The cost of therapy varies according to whether or not you are using insurance as well as other factors. I will thoroughly discuss my fee policy with you before we meet. If I cannot take your insurance I may be able to offer you a discounted fee, work with your insurance as an out-of-network provider, or make other arrangements, including referring you to a trusted colleague. Payments are accepted by cash, check , or by using the PayPal/credit card option on this website (see Services page).
The cost of therapy includes many things. First and foremost you are paying for the time and skill of your therapist, who has many years of education, training, and experience. The cost of therapy also includes the time your therapist spends on administrative tasks, as well as reading and responding to e-mail messages and time spent on the telephone. In addition, your therapist spends time consulting with your other health care providers to coordinate care (your primary care doctor or psychiatrist, for example), and may also seek supervision/consultation from colleagues to improve the quality of care. So, you are paying for much more than the 50-minute therapy hour.
How do I know if you can help me?

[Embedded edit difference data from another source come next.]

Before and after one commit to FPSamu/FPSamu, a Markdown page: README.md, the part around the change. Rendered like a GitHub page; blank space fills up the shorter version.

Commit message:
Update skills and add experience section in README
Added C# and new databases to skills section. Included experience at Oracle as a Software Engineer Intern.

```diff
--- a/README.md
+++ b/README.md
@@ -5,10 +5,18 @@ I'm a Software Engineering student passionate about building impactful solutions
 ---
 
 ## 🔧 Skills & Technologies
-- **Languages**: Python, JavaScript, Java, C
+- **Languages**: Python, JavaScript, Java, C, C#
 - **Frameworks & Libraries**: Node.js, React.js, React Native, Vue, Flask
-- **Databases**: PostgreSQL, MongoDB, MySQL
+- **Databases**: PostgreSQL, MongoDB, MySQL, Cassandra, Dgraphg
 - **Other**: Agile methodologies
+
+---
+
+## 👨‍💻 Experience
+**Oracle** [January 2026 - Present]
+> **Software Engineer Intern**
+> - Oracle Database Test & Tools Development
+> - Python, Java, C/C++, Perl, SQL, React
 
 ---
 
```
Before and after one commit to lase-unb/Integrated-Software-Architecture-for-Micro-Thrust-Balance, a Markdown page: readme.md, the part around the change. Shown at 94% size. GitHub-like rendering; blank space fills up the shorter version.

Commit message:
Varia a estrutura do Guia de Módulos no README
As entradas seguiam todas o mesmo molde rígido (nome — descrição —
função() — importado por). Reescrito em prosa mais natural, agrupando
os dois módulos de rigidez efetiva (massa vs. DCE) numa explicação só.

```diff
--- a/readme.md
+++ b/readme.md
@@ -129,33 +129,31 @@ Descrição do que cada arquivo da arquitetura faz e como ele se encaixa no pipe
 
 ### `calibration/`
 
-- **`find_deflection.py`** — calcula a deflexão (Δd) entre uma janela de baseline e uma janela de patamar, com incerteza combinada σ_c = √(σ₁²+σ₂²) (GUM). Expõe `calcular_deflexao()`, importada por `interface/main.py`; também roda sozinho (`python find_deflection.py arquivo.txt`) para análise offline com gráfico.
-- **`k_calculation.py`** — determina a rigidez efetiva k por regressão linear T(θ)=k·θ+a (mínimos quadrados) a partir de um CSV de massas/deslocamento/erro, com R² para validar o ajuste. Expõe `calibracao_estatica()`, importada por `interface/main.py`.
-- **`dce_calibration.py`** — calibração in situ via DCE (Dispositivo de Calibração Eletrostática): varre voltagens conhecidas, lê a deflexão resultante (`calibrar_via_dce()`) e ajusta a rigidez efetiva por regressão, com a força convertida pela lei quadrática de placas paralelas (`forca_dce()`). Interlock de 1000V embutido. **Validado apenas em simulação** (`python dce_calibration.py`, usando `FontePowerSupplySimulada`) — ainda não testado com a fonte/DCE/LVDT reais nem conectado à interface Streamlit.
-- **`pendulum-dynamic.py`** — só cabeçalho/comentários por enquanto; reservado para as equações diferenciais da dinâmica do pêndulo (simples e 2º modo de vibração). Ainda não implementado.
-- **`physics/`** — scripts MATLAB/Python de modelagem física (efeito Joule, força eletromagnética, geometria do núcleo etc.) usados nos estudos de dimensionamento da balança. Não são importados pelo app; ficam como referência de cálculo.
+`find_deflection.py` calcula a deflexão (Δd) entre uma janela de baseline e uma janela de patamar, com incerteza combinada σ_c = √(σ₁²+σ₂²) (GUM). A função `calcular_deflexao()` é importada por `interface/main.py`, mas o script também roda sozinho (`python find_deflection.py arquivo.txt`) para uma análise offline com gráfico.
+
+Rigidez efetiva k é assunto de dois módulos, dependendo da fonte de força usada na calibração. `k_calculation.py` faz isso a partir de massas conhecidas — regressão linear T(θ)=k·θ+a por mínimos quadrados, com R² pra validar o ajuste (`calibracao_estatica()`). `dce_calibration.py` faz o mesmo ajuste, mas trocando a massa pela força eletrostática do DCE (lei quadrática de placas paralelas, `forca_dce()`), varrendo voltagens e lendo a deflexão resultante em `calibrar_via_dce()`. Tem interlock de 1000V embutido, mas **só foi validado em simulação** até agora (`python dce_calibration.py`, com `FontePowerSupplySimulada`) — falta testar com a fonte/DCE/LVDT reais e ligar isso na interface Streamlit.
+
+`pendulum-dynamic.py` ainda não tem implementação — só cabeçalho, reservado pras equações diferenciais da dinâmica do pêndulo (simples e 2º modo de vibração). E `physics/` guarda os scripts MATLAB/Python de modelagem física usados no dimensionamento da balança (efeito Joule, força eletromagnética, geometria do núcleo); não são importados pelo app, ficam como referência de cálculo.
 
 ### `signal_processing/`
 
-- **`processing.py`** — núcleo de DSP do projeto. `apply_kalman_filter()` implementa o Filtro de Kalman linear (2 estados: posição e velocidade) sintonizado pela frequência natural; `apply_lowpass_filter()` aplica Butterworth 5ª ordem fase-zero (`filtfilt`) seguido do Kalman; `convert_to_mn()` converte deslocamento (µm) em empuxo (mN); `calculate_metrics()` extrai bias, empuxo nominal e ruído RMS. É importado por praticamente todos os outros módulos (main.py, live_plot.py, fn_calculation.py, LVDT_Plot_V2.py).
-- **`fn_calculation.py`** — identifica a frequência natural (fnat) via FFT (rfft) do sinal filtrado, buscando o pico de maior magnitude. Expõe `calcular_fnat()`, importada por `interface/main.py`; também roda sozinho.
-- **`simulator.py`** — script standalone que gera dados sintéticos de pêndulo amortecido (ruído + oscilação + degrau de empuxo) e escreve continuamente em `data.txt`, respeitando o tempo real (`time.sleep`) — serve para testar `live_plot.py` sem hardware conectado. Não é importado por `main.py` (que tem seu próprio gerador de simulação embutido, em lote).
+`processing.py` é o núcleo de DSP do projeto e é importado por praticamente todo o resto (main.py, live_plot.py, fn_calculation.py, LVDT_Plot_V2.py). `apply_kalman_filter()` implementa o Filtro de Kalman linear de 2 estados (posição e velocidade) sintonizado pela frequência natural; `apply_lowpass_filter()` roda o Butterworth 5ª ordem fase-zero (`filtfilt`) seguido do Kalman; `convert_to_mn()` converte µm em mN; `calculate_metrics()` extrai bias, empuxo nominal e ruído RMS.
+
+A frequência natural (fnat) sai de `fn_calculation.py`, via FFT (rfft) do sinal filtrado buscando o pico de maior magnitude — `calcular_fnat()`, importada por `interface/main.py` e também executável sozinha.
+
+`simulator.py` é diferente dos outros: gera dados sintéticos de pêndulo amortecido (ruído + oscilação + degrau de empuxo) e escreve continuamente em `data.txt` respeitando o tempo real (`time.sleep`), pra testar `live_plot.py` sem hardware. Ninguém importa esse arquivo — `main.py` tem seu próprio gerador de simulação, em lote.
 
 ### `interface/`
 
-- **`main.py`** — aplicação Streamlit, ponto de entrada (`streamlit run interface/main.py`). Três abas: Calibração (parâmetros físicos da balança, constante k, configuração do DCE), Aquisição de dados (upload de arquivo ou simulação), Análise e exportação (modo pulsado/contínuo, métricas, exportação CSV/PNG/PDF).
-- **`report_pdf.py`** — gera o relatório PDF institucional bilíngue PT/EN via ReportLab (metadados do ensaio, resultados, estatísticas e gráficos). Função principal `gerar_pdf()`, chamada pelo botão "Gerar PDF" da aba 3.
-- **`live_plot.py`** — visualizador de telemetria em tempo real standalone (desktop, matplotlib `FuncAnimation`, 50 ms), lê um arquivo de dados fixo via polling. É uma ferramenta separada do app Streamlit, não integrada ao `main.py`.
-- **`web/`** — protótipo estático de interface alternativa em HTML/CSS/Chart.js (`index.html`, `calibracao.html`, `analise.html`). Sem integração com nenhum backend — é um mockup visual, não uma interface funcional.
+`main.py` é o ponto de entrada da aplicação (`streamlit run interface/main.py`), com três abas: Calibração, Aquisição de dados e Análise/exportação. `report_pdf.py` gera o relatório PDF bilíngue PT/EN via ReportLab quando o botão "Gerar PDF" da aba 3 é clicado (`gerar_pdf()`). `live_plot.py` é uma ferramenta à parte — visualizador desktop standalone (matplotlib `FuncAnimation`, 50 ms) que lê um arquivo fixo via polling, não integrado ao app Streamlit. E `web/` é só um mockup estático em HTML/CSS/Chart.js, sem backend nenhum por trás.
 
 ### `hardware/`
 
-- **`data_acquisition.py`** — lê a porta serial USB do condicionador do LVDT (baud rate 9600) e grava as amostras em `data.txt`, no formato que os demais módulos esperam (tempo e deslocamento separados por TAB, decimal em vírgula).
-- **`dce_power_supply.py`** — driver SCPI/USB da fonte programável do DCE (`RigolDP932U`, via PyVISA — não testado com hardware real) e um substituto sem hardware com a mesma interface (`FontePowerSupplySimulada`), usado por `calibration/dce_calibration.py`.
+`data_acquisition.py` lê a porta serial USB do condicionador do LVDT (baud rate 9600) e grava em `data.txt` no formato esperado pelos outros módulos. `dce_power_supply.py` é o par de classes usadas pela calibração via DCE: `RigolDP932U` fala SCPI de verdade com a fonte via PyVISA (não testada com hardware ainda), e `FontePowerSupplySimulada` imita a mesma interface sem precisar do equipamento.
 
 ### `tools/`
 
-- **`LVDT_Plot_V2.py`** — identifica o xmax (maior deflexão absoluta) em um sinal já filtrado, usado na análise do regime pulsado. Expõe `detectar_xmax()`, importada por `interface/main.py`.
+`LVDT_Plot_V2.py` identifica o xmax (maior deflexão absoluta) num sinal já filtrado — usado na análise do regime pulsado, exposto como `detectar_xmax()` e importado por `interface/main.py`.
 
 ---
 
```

Before setting an appointment I will talk with you by telephone. Often this alone can determine whether working together will be a “good fit.” After the initial evaluation, which normally takes one or at the most two visits, I will give you a summary of my treatment recommendations which will include whether I think I am the best person to help you. While there can be no guarantee, more often than not clients gain something from therapy, even when the course of therapy is brief. In cases where it appears that you could benefit more from working with a different therapist (for example one with a particular specialty), I will provide you with at least one referral.